Sunday, February 28, 2010

Playing with Watercolor Sticks

Five-petaled Flower, w/c on arches, 9x12

More painting without drawing first. This is from a photo taken by my son Steven; any credit for design belongs to him. I don't know the size of the flower or its name. My thinking: What could be easier than painting a single flower? Ha! When I decided the background should be pale blue, I stupidly thought if I did it quickly my petals would be okay--it almost worked. I learned about color slowly spreading and used that lesson for the lower left. I will now look for my book, The Joy of Painting--I believe it has instructions for every medium. Ignorance, though, is sometimes an excellent first teacher.

Mr. Muffet, w/c on arches, 12x9

Playing at my get-together with other artists on Thursday, I learned the colors of my sticks. First question: What the heck is "New Gamboge?" It's someplace between yellow and burnt sienna--I'll call it dark yellow. Mr. Muffet (who is not suffering from jaundice--just yellow-play) began with two circles which became eyes; he grew a nose; then ears and a mustache; his hair was influenced by the wind outside; then his glasses were added. He had to be looking at something--the spider dropped in.
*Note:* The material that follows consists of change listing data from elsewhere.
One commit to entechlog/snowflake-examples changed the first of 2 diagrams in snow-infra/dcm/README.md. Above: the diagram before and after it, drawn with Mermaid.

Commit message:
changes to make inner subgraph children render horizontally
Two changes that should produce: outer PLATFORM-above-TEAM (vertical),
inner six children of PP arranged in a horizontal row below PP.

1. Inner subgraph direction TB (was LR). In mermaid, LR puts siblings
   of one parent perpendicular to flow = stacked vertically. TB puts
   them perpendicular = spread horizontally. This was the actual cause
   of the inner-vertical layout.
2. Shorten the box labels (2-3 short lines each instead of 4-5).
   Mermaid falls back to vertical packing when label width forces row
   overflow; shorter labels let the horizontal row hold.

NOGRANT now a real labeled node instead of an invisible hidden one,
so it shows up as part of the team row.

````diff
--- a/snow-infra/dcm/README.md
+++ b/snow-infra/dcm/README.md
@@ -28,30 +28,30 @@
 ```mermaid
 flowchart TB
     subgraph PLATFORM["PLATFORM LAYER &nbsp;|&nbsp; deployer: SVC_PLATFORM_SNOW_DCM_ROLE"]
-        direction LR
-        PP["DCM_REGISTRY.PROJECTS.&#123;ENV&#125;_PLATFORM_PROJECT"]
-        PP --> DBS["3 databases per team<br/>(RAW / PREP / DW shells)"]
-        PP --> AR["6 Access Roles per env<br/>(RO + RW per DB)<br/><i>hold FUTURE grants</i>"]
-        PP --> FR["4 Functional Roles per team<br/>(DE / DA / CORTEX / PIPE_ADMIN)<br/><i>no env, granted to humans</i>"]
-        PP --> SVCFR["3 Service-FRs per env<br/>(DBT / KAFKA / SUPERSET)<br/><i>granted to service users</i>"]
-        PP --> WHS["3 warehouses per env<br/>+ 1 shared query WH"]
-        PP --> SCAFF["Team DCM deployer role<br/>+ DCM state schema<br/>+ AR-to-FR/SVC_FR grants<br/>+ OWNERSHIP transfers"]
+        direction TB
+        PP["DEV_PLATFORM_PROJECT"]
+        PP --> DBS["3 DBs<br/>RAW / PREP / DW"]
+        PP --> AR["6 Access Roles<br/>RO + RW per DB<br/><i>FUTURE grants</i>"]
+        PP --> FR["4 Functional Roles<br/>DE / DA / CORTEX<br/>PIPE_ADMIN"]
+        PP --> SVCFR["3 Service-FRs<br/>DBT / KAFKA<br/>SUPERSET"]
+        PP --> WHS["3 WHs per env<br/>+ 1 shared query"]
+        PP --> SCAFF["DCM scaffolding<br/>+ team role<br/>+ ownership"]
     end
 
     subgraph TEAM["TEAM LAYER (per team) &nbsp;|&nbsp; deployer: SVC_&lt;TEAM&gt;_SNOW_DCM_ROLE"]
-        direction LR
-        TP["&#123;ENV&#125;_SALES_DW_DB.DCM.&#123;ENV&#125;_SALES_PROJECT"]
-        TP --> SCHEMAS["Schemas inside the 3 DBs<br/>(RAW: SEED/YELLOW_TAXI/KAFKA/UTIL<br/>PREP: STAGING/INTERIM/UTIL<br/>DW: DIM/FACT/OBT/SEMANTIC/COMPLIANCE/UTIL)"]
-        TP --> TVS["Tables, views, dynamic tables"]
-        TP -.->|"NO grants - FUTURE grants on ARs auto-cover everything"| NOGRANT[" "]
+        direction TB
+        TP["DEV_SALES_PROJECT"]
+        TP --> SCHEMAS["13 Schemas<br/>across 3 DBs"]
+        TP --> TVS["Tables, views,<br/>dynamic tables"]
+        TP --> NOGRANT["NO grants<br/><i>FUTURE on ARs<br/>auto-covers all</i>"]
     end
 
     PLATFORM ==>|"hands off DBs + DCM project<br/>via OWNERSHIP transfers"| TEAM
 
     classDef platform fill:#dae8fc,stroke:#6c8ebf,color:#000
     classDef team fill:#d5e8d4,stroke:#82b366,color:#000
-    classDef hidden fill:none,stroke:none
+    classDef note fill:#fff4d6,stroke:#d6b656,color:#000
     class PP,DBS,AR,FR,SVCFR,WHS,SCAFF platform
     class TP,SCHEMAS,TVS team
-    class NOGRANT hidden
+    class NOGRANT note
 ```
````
My art group and I think we know him. Perhaps he walks around town with the sleep-walking nude dictionary lady, A, from my blog entry of February 6.

Wednesday, February 24, 2010

A Leftover Chicken

What Chicken? w/c on arches paper, 6x6

It was raining today so I played with my new watercolor sticks--they came with brushes but no directions. I pulled out a faded b&w Goodwill photo, turned it upside down, and painted the face, leaving two blank spaces for the eyes. Then I worked right-side up.

Here's what I think I learned. 1. I should probably sketch first. 2. With acrylics, I begin with the background--watercolors might require planning and I should probably begin with the nose or foreground (a bit like sculpting). 3. Dipping the brush in water and swiping it across the end of the stick is no way to control color.

I can't decide whether she resembles me when I was younger or Prince Charles.

This was fun but the beribboned hat was boring. I had leftover chickens from my 2009 painting of Miss Lulu. Why paint feathers when you can paint the whole chicken?

Tuesday, February 16, 2010


Talking to the Mockingbird, acrylic on linen, 24x18

"Listen to the Mockingbird" is a folk song from 1855 and probably the origin of my grandmother's name; then mine, and now my granddaughter's middle name. My mother sang the song often when she worked in the kitchen but she never sang the part about the mockingbird singing over Hallie's grave (she may not have known the actual lyrics). Wherever I've lived, there's been a mockingbird who shows up and waits for raisins--he/she sits on the fence and waits if there's snow--two weeks ago I stood on our walkway and showed the mockingbird that the raisins would be on the porch railing. (I wasn't walking in deep snow.)

The fence shadow has always caught my attention so a painting was in order. I thought I'd keep it simple--from the background I eliminated three houses, a 500-year old tree, a dogwood, a crepe myrtle, the street, several cars; I moved the horizontal fence boards to the back side of the fence, and brought a huge bush from the backyard to the front. (I don't know what the bush is; I took a sprig to a nursery once and was told that it's banned or illegal in VA. Luckily, the police have not noticed it, although it's at least 15' wide and 15' tall and constantly sends out shoots. It's the home to brown thrashers and cardinals, and all the birds sit on it after their baths--they bounce up and down and swing side to side.) Below is a photo of the actual scene; the sun is behind the huge tree, and my dog Willie is having a great time.

Talking to the Mockingbird is not quite finished--simple is not necessarily easy. I was really tempted to paint a first-grade round yellow sun with rays, and I'm considering mitten instead of glove!

Saturday, February 6, 2010

Not Quite a Series

A, conte on dictionary page, 9x14

Many artists work in series--a good thing. I attempted it once in 2006. I bought an old dictionary from the thrift shop. With conte pencils, I drew a woman on one of the pages--then I noticed the stitches and painstakingly dissembled the book. That's when the arm was added, then the crow. The hand is small (in palm reading, small hands mean big ideas). I sprayed the drawing with fixative; then attached it to a backing, had it matted and framed--and I bought additional mats for future drawings in the series.

In a box, there are ironed dictionary pages, waiting for four years now, to become "B."

I like the randomness of the illustrations on the page, and it's fun to read the meanings of the words and try to match them to my drawing. My neighbors and I actually noticed a resemblance to someone we know--scary.